Yes they are and one big problem this is causing – nearly half of consumers are not taking medications MDs prescribed!
One interesting point about medication costs – what a person pays can vary from one pharmacy to another! A recent survey found:
· About 1/3 would go to a different pharmacy for a $10 savings.
· Almost 70% would change if the savings were between $11 and $25!
Another survey found 67% of people did not fill their prescription because of the high cost.
MDs often do not talk about less expensive alternative medications. One step to help people was recently implemented. A local pharmacy is:
· Now allowed to tell people if the cost of a simple medication is less than the co-pay on their prescription plan.
Then too, I encourage people to ask the pharmacist about less expensive options than the medication on their prescription.
In late February while attending a professional conference in Washington DC Alex Azar the head of CMS (Center for Medicare & Medicaid Services) highlighted to my association members plans to increase transparency in medication prices. This will allow individuals to look for alternatives when they receive a prescription.
In following prescription costs through professional sources I see experts are reporting “real change is coming”. Perhaps not as fast as many would like.
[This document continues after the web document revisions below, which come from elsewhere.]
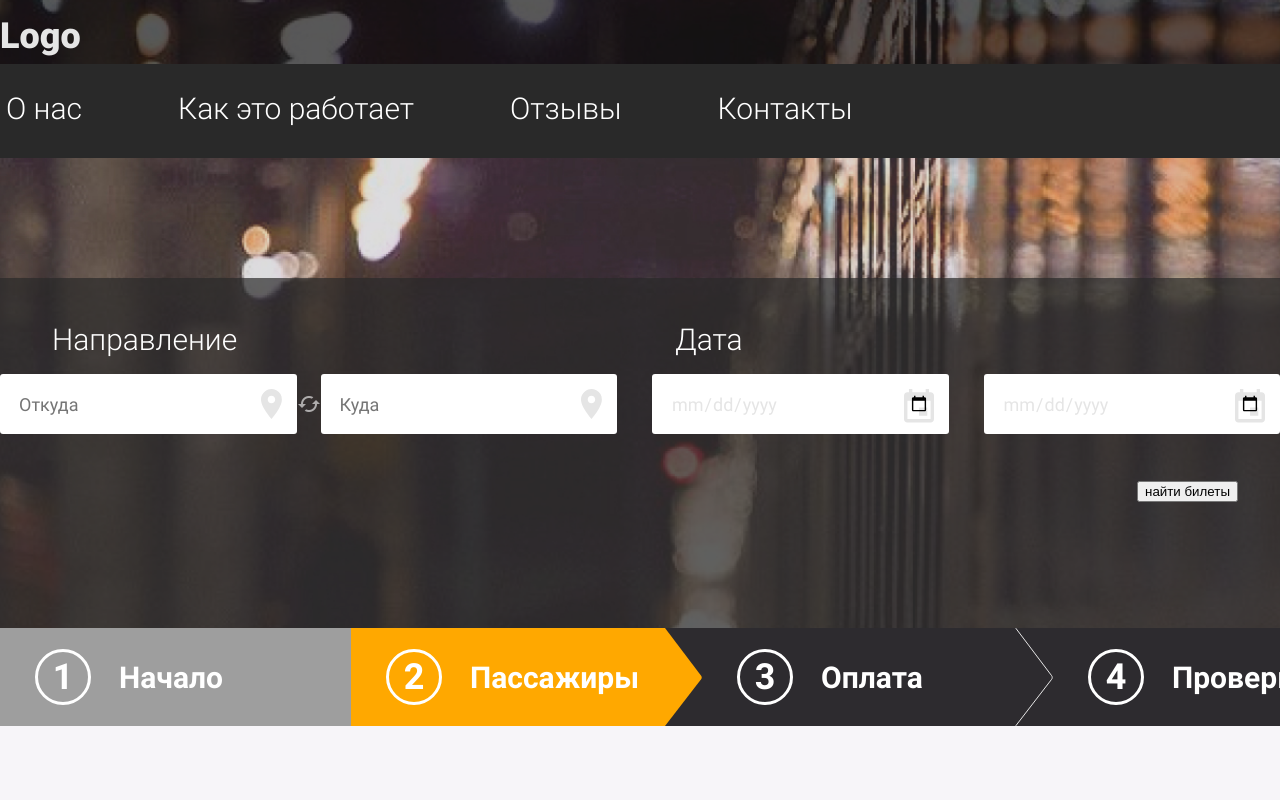
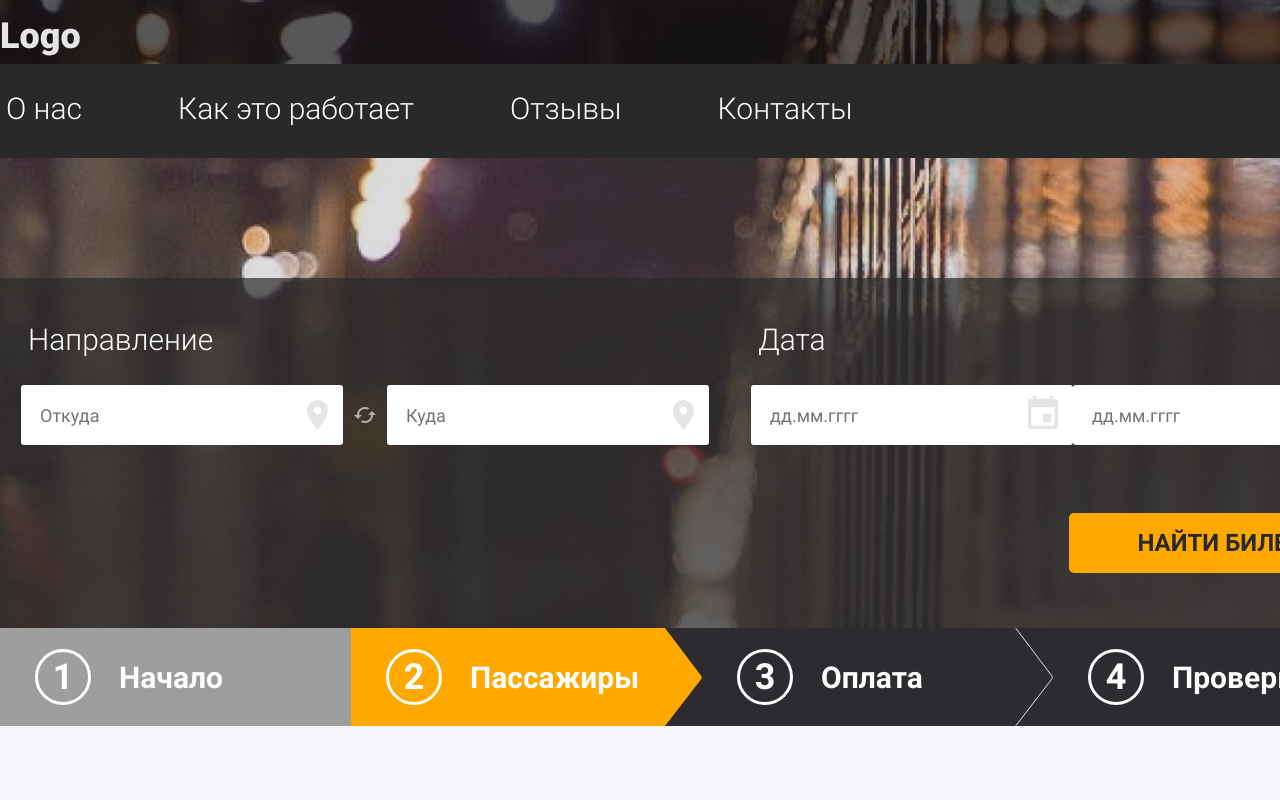
Before and after one commit to moving1986/fe-diplom, a React (Create React App) app: page /payment in a window 1280 px wide. Shown: the top 800 px of the page. Built offline with nearby package versions, Linux system fonts and the light colour scheme; grey boxes are pictures that could not be loaded.

Commit message:
fix all serch forms

```diff
--- a/src/components/FilterWays.jsx
+++ b/src/components/FilterWays.jsx
@@ -8,9 +8,12 @@ import IcoExpress from "../assets/images/ico-express.svg";
 import IcoRightArrowAside from "../assets/images/ico-right-arrow-aside.svg";
 import IcoMoreAside from "../assets/images/ico-more-aside.svg";
 import IcoLeftArrowAside from "../assets/images/ico-left-arrow-aside.svg";
+import { useState } from "react";
 
 
 const FilterWays = () => {
+
+
 
 
     return (
--- a/src/components/Headers/MainHeader/MainHeader.jsx
+++ b/src/components/Headers/MainHeader/MainHeader.jsx
@@ -14,7 +14,12 @@ const MainHeader = () => {
                 <div className="header-title">
                     <h1>Вся жизнь -<br /><span>путешествие</span></h1>
                 </div>
-                <MainSearchForm />
+                <MainSearchForm
+                    mainContainer='search-trip'
+                    formClass='form-search-trip'
+                    headerSearch='header-search-trip'
+                    formSearchBottn='form-serch-button'
+                />
             </div>
         </header>
 
--- a/src/components/Headers/MainHeader/components/MainSearchForm.css
+++ b/src/components/Headers/MainHeader/components/MainSearchForm.css
@@ -22,8 +22,6 @@
 
 .input-with-suggestions {
     position: relative;
-
-
 }
 
 .suggestions-list {
@@ -94,11 +92,13 @@
 .btn-replace-city {
     width: 24px;
     height: 24px;
+
     border: 0;
     background: url('../../../../assets/images/reload-form-way.svg');
     cursor: pointer;
 
 }
+
 
 
 .search-input-way,
@@ -109,14 +109,14 @@
     padding: 21px;
 }
 
-.way-input,
-.date-input {
-    width: 325px;
+.way-input
+{
+    width: 322px;
     height: 60px;
     padding: 19px;
     font-family: "Roboto-Regular";
     font-size: 18px;
-    color: var(--brightGreyText);
+    color: var(--grey);
     background-color: var(--whiteColor);
     border: 0;
     border-radius: 3px;
@@ -153,12 +153,12 @@
 }
 
 .date-input-custom {
-    width: 325px;
+    width: 322px;
     height: 60px;
     padding: 19px 45px 19px 19px;
     font-family: "Roboto-Regular";
     font-size: 18px;
-    color: var(--brightGreyText);
+    color: var(--grey);
     background-color: var(--whiteColor);
     border: 0;
     border-radius: 3px;
@@ -213,20 +213,50 @@
 }
 
 .react-datepicker__day--selected {
-    background-color: #1976d2;
+    background-color: #FFA8004F;
+    border: 2px solid #FFA800;
     color: white;
 }
 
 .react-datepicker__day--keyboard-selected {
     background-color: #e3f2fd;
-    color: #1976d2;
+    color: #292929;
+;
 }
 
 .react-datepicker__day--today {
     font-weight: bold;
-    color: #1976d2;
+    background-color: #FFA8004F;
 }
-
 .react-datepicker__day:hover {
     background-color: #e3f2fd;
 }
+
+/* Order search */
+
+.form-search-ticket-order {
+    display: flex;
+
+    height: 350px;
+    margin-top: 120px;
+    padding-top: 44px;
+
+    background: rgba(41, 41, 41, 0.69);
+}
+.header-search-order {
+    position: absolute;
+    top:0;
+    left: 0;
+}
+
+.inputs-block-search {
+    width: 100%;
+    display: flex;
+    flex-direction: column;
+}
+
+.form-serch-button-order {
+    padding-top: 47px;
+    padding-right: 24px;
+    text-align: right;
+}
--- a/src/components/Headers/MainHeader/components/MainSearchForm.jsx
+++ b/src/components/Headers/MainHeader/components/MainSearchForm.jsx
@@ -1,4 +1,4 @@
-import React, { useState, useEffect, useRef } from 'react';
+import { useState, useEffect, useRef } from 'react';
 import DatePicker from "react-datepicker";
 import { ru } from 'date-fns/locale';
 import { registerLocale } from "react-datepicker";
@@ -16,7 +16,8 @@ import ImgCalendar from '../../../../assets/images/input-date-bg.svg';
 
 registerLocale('ru', ru);
 
-const MainSearchForm = () => {
+const MainSearchForm = ({mainContainer, formClass, headerSearch, inputsBlcokSearch, formSearchBottn}) => {
+
     const dispatch = useDispatch();
     const navigate = useNavigate();
     const formSearch = useSelector(selectTripsSearch);
@@ -30,19 +31,17 @@ const MainSearchForm = () => {
 
     const [errors, setErrors] = useState({});
 
-    // Хуки для автодополнения
     const fromCitySuggestions = useCitySuggestions();
     const toCitySuggestions = useCitySuggestions();
 
-    // Состояния для отображения подсказок
     const [showFromSuggestions, setShowFromSuggestions] = useState(false);
     const [showToSuggestions, setShowToSuggestions] = useState(false);
 
-    // Рефы для обработки кликов вне области
+
     const fromRef = useRef(null);
     const toRef = useRef(null);
 
-    // Обработчик кликов вне области автодополнения
+
     useEffect(() => {
         const handleClickOutside = (event) => {
             if (fromRef.current && !fromRef.current.contains(event.target)) {
@@ -59,7 +58,7 @@ const MainSearchForm = () => {
         };
     }, []);
 
-    // Debounce для запросов к API
+
     useEffect(() => {
         const timer = setTimeout(() => {
             if (formData.from_city.length >= 2) {
@@ -90,7 +89,7 @@ const MainSearchForm = () => {
             [field]: value
         }));
 
-        // Сбрасываем ошибку при изменении поля
+
         if (errors[field]) {
             setErrors(prev => ({
                 ...prev,
@@ -135,7 +134,7 @@ const MainSearchForm = () => {
     const onFormSubmit = (event) => {
         event.preventDefault();
 
-        // Конвертируем даты в строки для валидации
+
         const formDataForValidation = {
             ...formData,
             date_start: formData.date_start ? formData.date_start.toISOString().split('T')[0] : '',
@@ -204,9 +203,11 @@ const MainSearchForm = () => {
     );
 
     return (
-        <div className="search-trip">
-            <form className="form-search-trip" onSubmit={onFormSubmit}>
+        <div className={mainContainer}>
+            <form className={formClass} onSubmit={onFormSubmit}>
+               <div className={inputsBlcokSearch}>
                 <div className="header-search-trip">Направление</div>
+
                 <div className="search-input-way">
                     <div className="input-with-suggestions" ref={fromRef}>
                         <input
@@ -226,12 +227,10 @@ const MainSearchForm = () => {
                         {errors.from_city && <span className="error-message">{errors.from_city}</span>}
                     </div>
 
-                    <button
-                        type="button"
-                        className="btn-replace-city"
-                        onClick={handleSwapCities}
-                    ></button>
+                    <div className="btn-replace-city"
+                            onClick={handleSwapCities}>
 
+                    </div>
                     <div className="input-with-suggestions" ref={toRef}>
                         <input
                             className={`way-input ${errors.to_city ? 'error' : ''}`}
@@ -249,9 +248,11 @@ const MainSearchForm = () => {
                         />
                         {errors.to_city && <span className="error-message">{errors.to_city}</span>}
                     </div>
+                  </div>
                 </div>
+                <div className={inputsBlcokSearch}>
+                <div className="header-search-trip">Дата</div>
 
-                <div className="header-search-trip">Дата</div>
                 <div className="search-input-date">
                     <div className="date-input-container">
                         <DatePicker
@@ -268,6 +269,7 @@ const MainSearchForm = () => {
                         />
                         {errors.date_start && <span className="error-message">{errors.date_start}</span>}
                     </div>
+
                     <div className="date-input-container">
                         <DatePicker
                             selected={formData.date_end}
@@ -283,11 +285,13 @@ const MainSearchForm = () => {
                         />
                         {errors.date_end && <span className="error-message">{errors.date_end}</span>}
                     </div>
+                    </div>
+                    <div className={formSearchBottn}>
+                    <Button buttonName="search" type="submit" />
+                </div>
                 </div>
 
-                <div className="form-serch-button">
-                    <Button buttonName="search" type="submit" />
-                </div>
+
             </form>
         </div>
     );
--- a/src/components/Headers/OrderHeader/OrderHeader (2).css
+++ /dev/null
@@ -1,65 +0,0 @@
-  .main-header {
-    width: 100%;
-    min-height: 596px;
-
-    background: url("../../assets/images/header-order-bg.jpg") no-repeat center;
-    background-size: cover;
-  }
-
-
-  .nav-bar-main {
-    margin-bottom: 120px;
-  }
-
-  .form-search-ticket {
-    height: 350px;
-    padding-top: 44px;
-
-    background: rgba(41, 41, 41, 0.69);
-    }
-
-  .form-search-headers {
-    display: flex;
-  }
-
-  .header-search-ticket-way,
-  .header-search-ticket-date {
-    width: 50%;
-    margin-bottom: 17px;
-
-    font-family: "Roboto-Light";
-    font-size: 30px;
-
-    color: var(--whiteColor);
-  }
-
-  .header-search-ticket-way {
-    padding-left: 52px;
-  }
-
-  .header-search-ticket-date {
-    padding-left: 35px;
-  }
-
-  .form-search-ticket {
-    margin-bottom: 0px;
-
-  }
-
-  .form-search-inputs {
-    height: 60px;
-    display: flex;
-    justify-content: center;
-    align-items: center;
-  }
-
-  .date-input {
-    margin-left: 35px;
-  }
-
-  .form-serch-button {
-    padding-top: 47px;
-    padding-right: 42px;
-
-    border: 0;
-  }
--- a/src/components/Headers/OrderHeader/OrderHeader.jsx
+++ b/src/components/Headers/OrderHeader/OrderHeader.jsx
@@ -1,7 +1,7 @@
 import './OrderHeader.css'
 import MainNav from '../MainNav';
 import Logo from '../Logo';
-import OrderSearchForm from './components/OrderSearchForm';
+import MainSearchForm from '../MainHeader/components/MainSearchForm';
 
 const OrderHeader = () => {
 
@@ -10,7 +10,13 @@ const OrderHeader = () => {
             <header className="main-header">
                 <Logo />
                 <MainNav />
-                <OrderSearchForm />
+                  <MainSearchForm
+                    mainContainer='container-search-ticket'
+                    formClass='form-search-ticket-order'
+                    headerSearch='header-search-order'
+                    inputsBlcokSearch='inputs-block-search'
+                    formSearchBottn='form-serch-button-order'
+                />
             </header>
         </>
     );
--- a/src/pages/SelectTrain.jsx
+++ b/src/pages/SelectTrain.jsx
@@ -1,4 +1,4 @@
-// SelectTrain.jsx
+
 import { Link } from 'react-router-dom';
 import OrderHeader from '../components/Headers/OrderHeader/OrderHeader';
 import StepsLine from '../components/StepsLine';
@@ -26,6 +26,8 @@ const SelectTrain = () => {
     const [sort, setSort] = useState('time');
     const [currentPage, setCurrentPage] = useState(1);
     const [offset, setOffset] = useState(0);
+
+
 
 
     useEffect(() => {
@@ -78,6 +80,8 @@ const SelectTrain = () => {
 
         fetchRoutes();
     }, [fromCityId, toCityId, limit, sort, offset]);
+
+    console.log(tripsSearchState.date_start);
 
     const handleLimitChange = (newLimit) => {
         setLimit(newLimit);
```
Also changed, not shown: src/components/Headers/OrderHeader/OrderHeader (2).jsx (deleted, +0 -65 lines).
Steps such as:
· Working on the total cost of a medical situation by integrating and closely monitoring medical treatment and medications.
· Changing the way prescription delivery is managed.
Want to share another way for people to take advantage of lower costs – the GoodRx discount service:
· When using the medication cost can sometimes be lower than through a person’s prescription plan.
· You can try the service for no cost.
· BTW – the cost of a medication purchased using GoodRx does not get applied as an expense toward a person's medical plan deductible.
John C Parker, RHU, LTCP